Goldie’s Act: Federal Legislation to Protect Dogs in Puppy Mills

Goldie’s Act was named after Golder Retriever #142, who was a victim of one of the most egregious puppy mill cases we have seen to date. She lived without clean food and water, space to play, and love. She didn’t even have a name until we gave her one when we learned about her and the heartbreaking way she died.


In November 2021, the ASPCA helped rescue more than 500 dogs from a commercial puppy-breeder in Iowa that was licensed by the U.S. Department of Agriculture (USDA) and supplied puppies to pet stores around the country. The USDA allowed this facility to operate for 17 months without ever checking on the welfare of the animals there. When USDA finally inspected the facility, they found dead dogs, dogs with untreated injuries and illnesses like parvovirus and distemper, dogs with painful fur matting, dogs in cages that were too small, insect infestations and moldy food. The emergency intervention and rescue happened only due to massive public pressure and after the breeder amassed over 100 violations of the Animal Welfare Act (AWA).

That nightmarish place is where Goldie spent her life. Even though USDA inspectors witnessed Goldie’s condition get worse over the course of 2021—and they didn’t help her—the agency failed her and the many other dogs who died in that puppy mill.

It’s too late to save Goldie, but we can prevent other dogs from meeting her fate by passing Goldie’s Act.

Goldie’s Act would require the USDA to fulfill its obligation under the Animal Welfare Act (AWA) to protect dogs in puppy mills—a responsibility the USDA has ignored for far too long.

The legislation would require the USDA to:

  • Conduct more frequent and meaningful inspections of the facilities it licenses.
  • Confiscate dogs who are suffering.
  • Impose deterring penalties for AWA violations.
  • Share inspection information in a timely manner with local law enforcement who can investigate cruelty.

Unfortunately, Goldie’s fate is all too common. Numerous federal audits over the past decade have revealed uncorrected, deep and systemic flaws in enforcement that have allowed many bad commercial breeders to continue profiting off of cruelty.

The USDA is required to identify and report violations of the law during inspections so that those who violate the law may be held accountable through the use of penalties provided for in the AWA, such as fines and license revocation.

Contrary to this Congressional mandate, the USDA has chosen not to report violations and to let inhumane operators continue their cruel practices. The agency has not imposed a single penalty against a licensed commercial breeding facility since 2017, despite overwhelming evidence of cruelty. Instead, the agency has adopted a “customer service” approach—with the breeders being the “customers”—that has been proven ineffective by the agency’s own audit. With no enforcement, we can never hope to help the dogs who suffer behind the closed doors of these federally licensed facilities.

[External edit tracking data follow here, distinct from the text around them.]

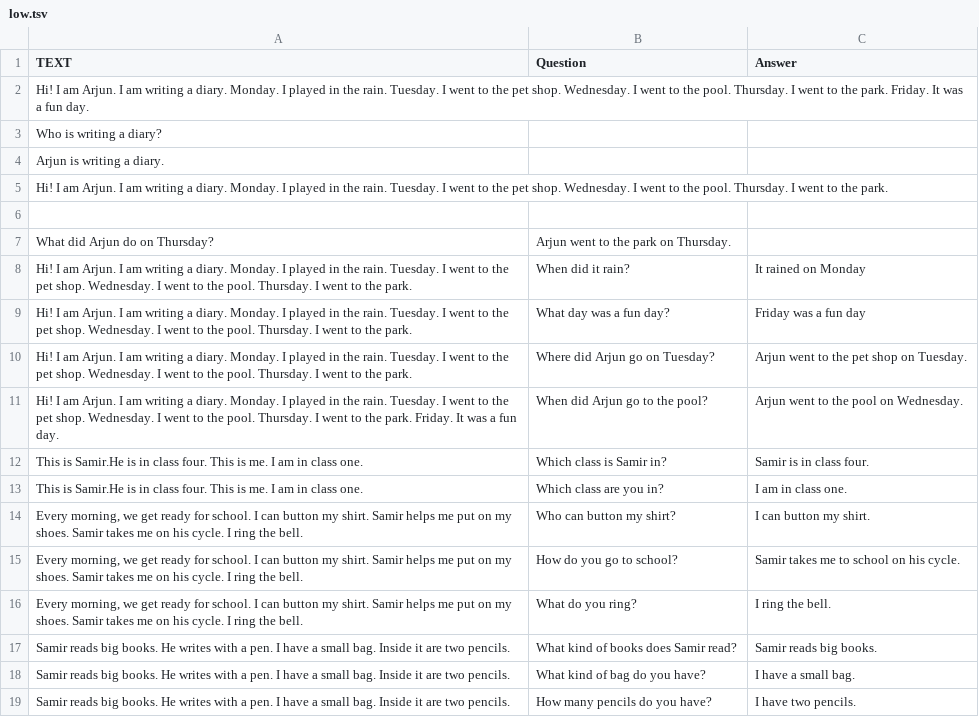
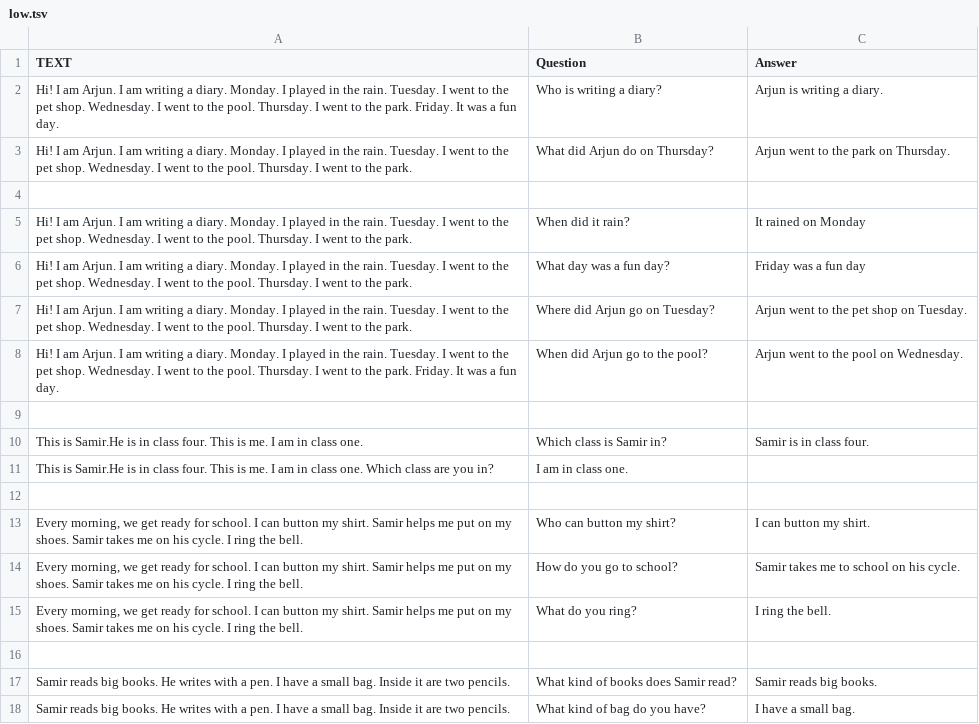
Before and after one commit to Djokerdevil/streamlit-heroku-demo, a TSV file: low.tsv, drawn as a sheet; only a part is shown; the shorter side is filled out with more unchanged rows; the diff covers the shown part only.

Commit message:
Update low.tsv

```diff
--- a/low.tsv
+++ b/low.tsv
@@ -1,8 +1,5 @@
 TEXT	Question 	Answer
-Hi! I am Arjun. I am writing a diary. Monday. I played in the rain. Tuesday. I went to the pet shop. Wednesday. I went to the pool. Thursday. I went to the park. Friday. It was a fun day.	
- Who is writing a diary?	
- Arjun is writing a diary.
-Hi! I am Arjun. I am writing a diary. Monday. I played in the rain. Tuesday. I went to the pet shop. Wednesday. I went to the pool. Thursday. I went to the park.	
+Hi! I am Arjun. I am writing a diary. Monday. I played in the rain. Tuesday. I went to the pet shop. Wednesday. I went to the pool. Thursday. I went to the park. Friday. It was a fun day.	Who is writing a diary?	Arjun is writing a diary.
+Hi! I am Arjun. I am writing a diary. Monday. I played in the rain. Tuesday. I went to the pet shop. Wednesday. I went to the pool. Thursday. I went to the park.	What did Arjun do on Thursday?	Arjun went to the park on Thursday.
 
- What did Arjun do on Thursday?	Arjun went to the park on Thursday.
 Hi! I am Arjun. I am writing a diary. Monday. I played in the rain. Tuesday. I went to the pet shop. Wednesday. I went to the pool. Thursday. I went to the park.	When did it rain?	It rained on Monday
@@ -11 +8,2 @@ Hi! I am Arjun. I am writing a diary. Monday. I played in the rain. Tuesday. I w
 Hi! I am Arjun. I am writing a diary. Monday. I played in the rain. Tuesday. I went to the pet shop. Wednesday. I went to the pool. Thursday. I went to the park. Friday. It was a fun day.	When did Arjun go to the pool?	Arjun went to the pool on Wednesday.
+
@@ -13,2 +11,3 @@ Hi! I am Arjun. I am writing a diary. Monday. I played in the rain. Tuesday. I w
-"  This is Samir.He is in class four. This is me. I am in class one."	Which class are you in?	I am in class one.
+This is Samir.He is in class four. This is me. I am in class one. Which class are you in?	I am in class one.
+
 Every morning, we get ready for school. I can button my shirt. Samir helps me put on my shoes. Samir takes me on his cycle. I ring the bell.	Who can button my shirt?	I can button my shirt.
@@ -16,2 +15,3 @@ Every morning, we get ready for school. I can button my shirt. Samir helps me pu
 Every morning, we get ready for school. I can button my shirt. Samir helps me put on my shoes. Samir takes me on his cycle. I ring the bell.	What do you ring?	I ring the bell.
+
 Samir reads big books. He writes with a pen. I have a small bag. Inside it are two pencils.	What kind of books does Samir read?	Samir reads big books.
```
Also changed, not shown: 3 added rows and 6 edited cells elsewhere in this file.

Congress must pass Goldie’s Act to protect dogs like Goldie in puppy mills.